··· Given information ···
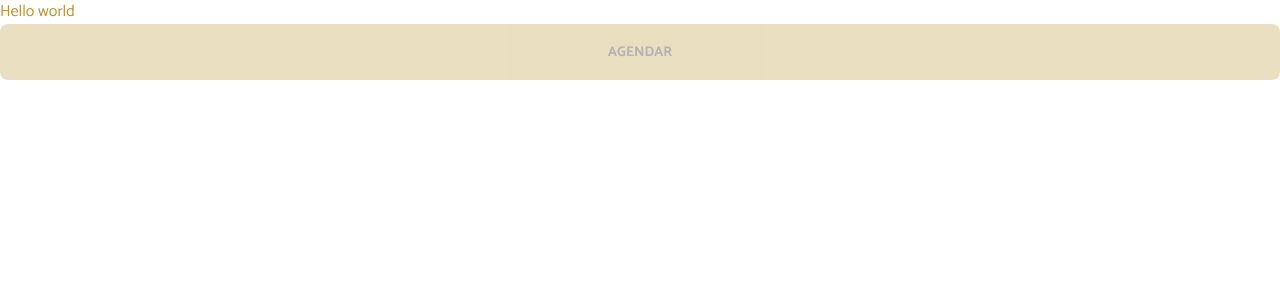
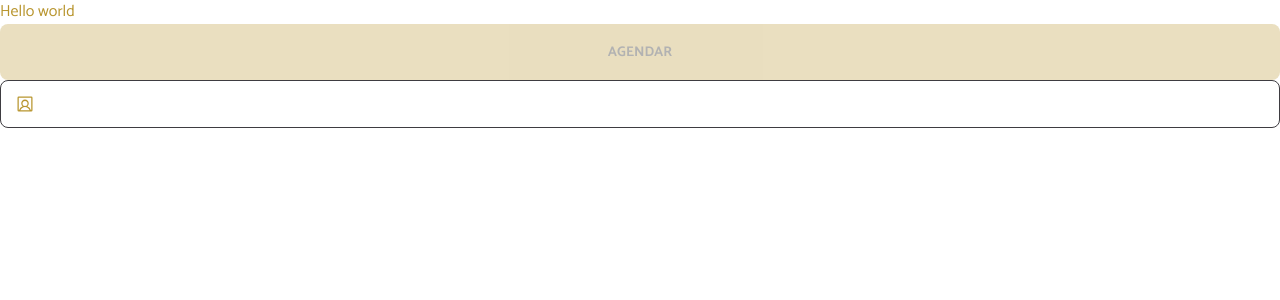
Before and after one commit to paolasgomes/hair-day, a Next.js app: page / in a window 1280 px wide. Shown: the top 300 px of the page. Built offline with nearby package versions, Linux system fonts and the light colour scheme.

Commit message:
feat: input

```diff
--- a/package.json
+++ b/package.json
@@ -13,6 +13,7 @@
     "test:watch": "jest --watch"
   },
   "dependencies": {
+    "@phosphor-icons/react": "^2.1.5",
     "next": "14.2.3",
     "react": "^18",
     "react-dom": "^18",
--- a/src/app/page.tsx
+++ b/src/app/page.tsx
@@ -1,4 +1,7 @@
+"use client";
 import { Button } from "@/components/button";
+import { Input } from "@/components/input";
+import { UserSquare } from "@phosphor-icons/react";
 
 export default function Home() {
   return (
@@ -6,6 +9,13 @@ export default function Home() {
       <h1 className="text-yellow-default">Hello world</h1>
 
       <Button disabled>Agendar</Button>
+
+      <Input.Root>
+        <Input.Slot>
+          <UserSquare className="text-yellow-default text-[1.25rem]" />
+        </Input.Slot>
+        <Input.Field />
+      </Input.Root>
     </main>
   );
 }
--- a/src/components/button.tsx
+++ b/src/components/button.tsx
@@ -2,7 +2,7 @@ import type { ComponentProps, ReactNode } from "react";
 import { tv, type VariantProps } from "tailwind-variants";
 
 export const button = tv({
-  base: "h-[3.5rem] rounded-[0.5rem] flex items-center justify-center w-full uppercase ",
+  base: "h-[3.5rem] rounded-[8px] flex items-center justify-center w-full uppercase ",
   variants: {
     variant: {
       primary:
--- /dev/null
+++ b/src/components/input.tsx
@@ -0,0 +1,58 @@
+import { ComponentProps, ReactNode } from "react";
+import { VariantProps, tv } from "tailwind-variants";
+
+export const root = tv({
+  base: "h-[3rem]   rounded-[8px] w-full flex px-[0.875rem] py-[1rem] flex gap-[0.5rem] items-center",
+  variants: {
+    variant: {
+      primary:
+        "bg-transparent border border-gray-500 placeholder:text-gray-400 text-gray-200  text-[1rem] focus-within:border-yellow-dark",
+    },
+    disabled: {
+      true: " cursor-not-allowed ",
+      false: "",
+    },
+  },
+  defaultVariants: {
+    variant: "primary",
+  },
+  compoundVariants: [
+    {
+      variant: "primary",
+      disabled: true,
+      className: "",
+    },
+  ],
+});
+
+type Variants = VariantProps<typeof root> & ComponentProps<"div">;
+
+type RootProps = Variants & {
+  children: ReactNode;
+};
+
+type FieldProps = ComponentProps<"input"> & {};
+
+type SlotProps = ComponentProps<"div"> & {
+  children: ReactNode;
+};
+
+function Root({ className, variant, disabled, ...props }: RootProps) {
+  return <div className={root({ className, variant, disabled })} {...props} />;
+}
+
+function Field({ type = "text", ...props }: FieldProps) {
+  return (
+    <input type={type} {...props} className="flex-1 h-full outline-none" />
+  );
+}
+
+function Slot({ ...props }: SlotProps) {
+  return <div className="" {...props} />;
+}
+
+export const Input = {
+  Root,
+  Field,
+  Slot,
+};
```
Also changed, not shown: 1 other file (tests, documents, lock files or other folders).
···
··· Given information ···
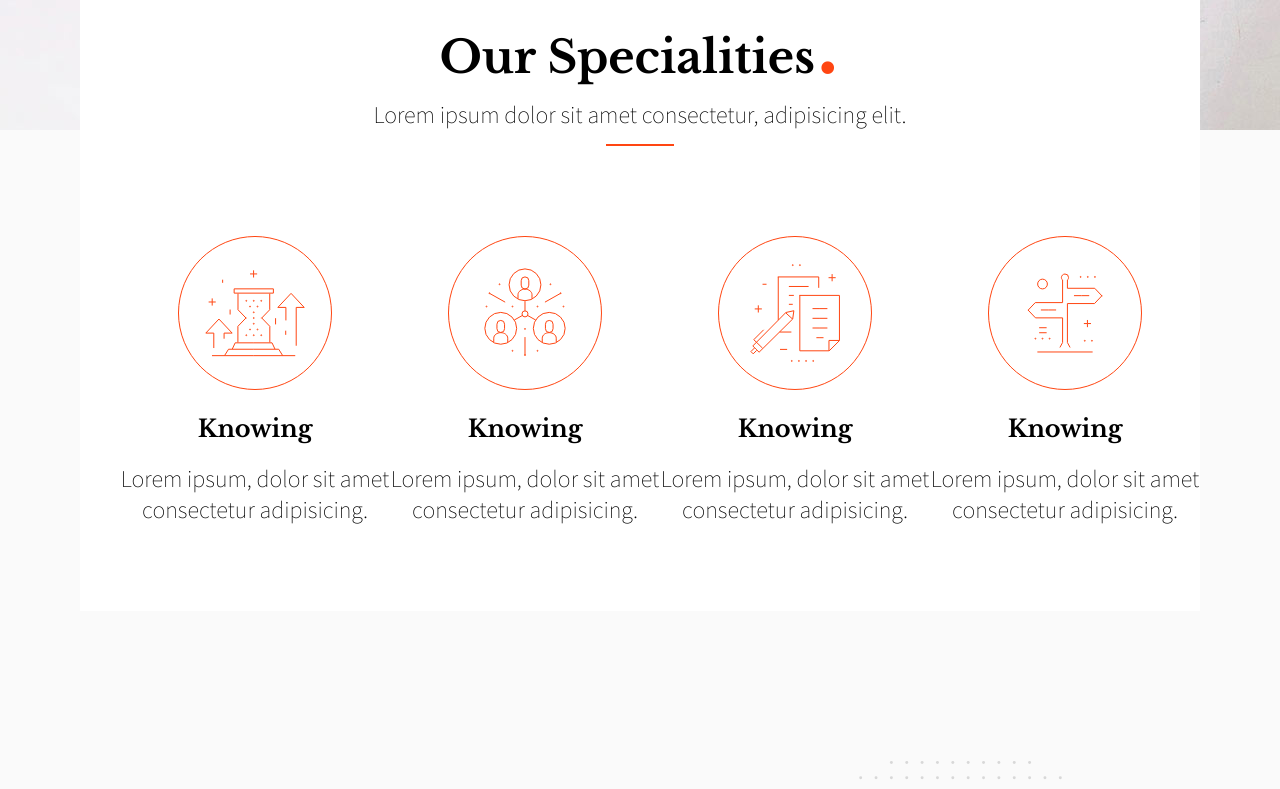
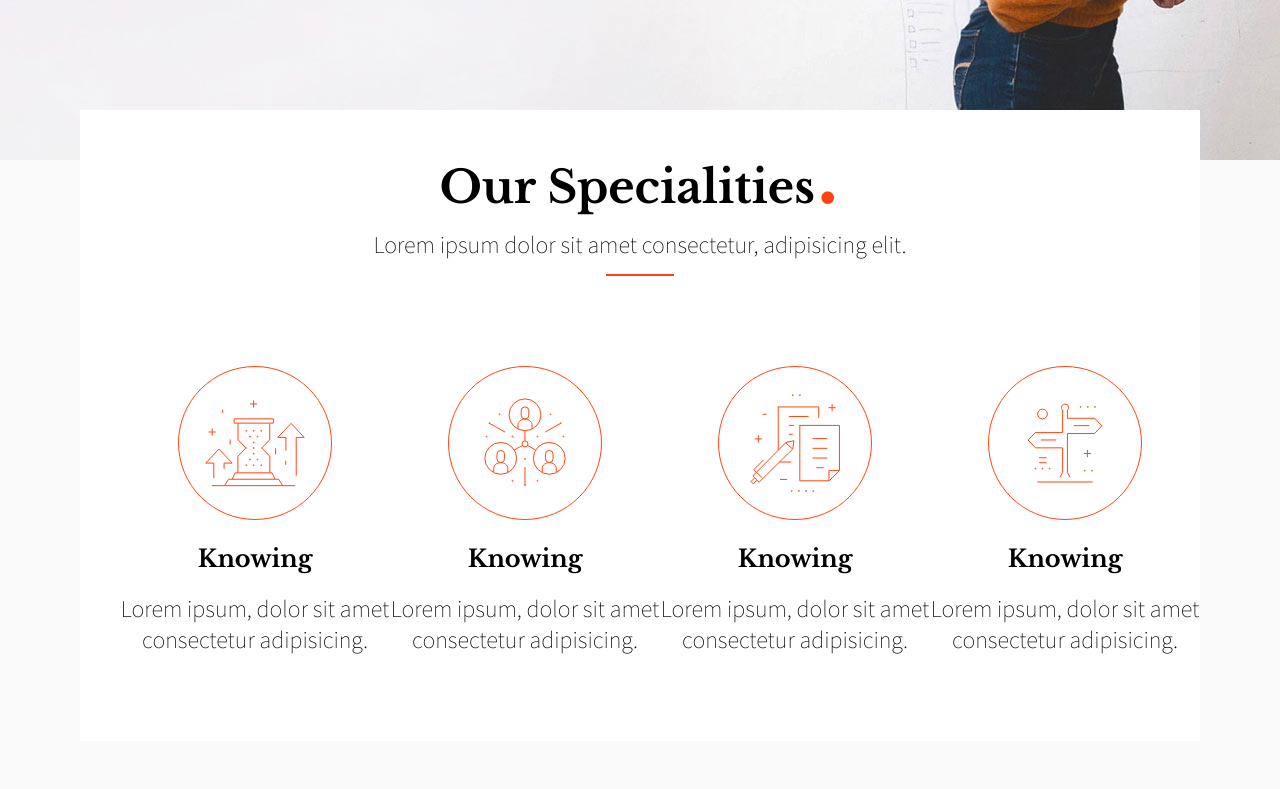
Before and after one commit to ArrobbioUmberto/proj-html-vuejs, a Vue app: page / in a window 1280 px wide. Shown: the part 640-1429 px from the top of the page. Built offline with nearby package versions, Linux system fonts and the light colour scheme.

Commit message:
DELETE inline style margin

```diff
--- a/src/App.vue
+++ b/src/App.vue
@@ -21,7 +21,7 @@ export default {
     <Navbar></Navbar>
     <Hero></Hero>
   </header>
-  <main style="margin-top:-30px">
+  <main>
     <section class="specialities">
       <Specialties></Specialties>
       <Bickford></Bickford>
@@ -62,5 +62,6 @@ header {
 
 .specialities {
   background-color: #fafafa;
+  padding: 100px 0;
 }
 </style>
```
···
◆ **Task to complete**:
Copy the lines from the entries above in which the word "className" appears.

◆ **Output for this task**:
       <h1 className="text-yellow-default">Hello world</h1>
+          <UserSquare className="text-yellow-default text-[1.25rem]" />
+      className: "",
+function Root({ className, variant, disabled, ...props }: RootProps) {
+  return <div className={root({ className, variant, disabled })} {...props} />;
+    <input type={type} {...props} className="flex-1 h-full outline-none" />
+  return <div className="" {...props} />;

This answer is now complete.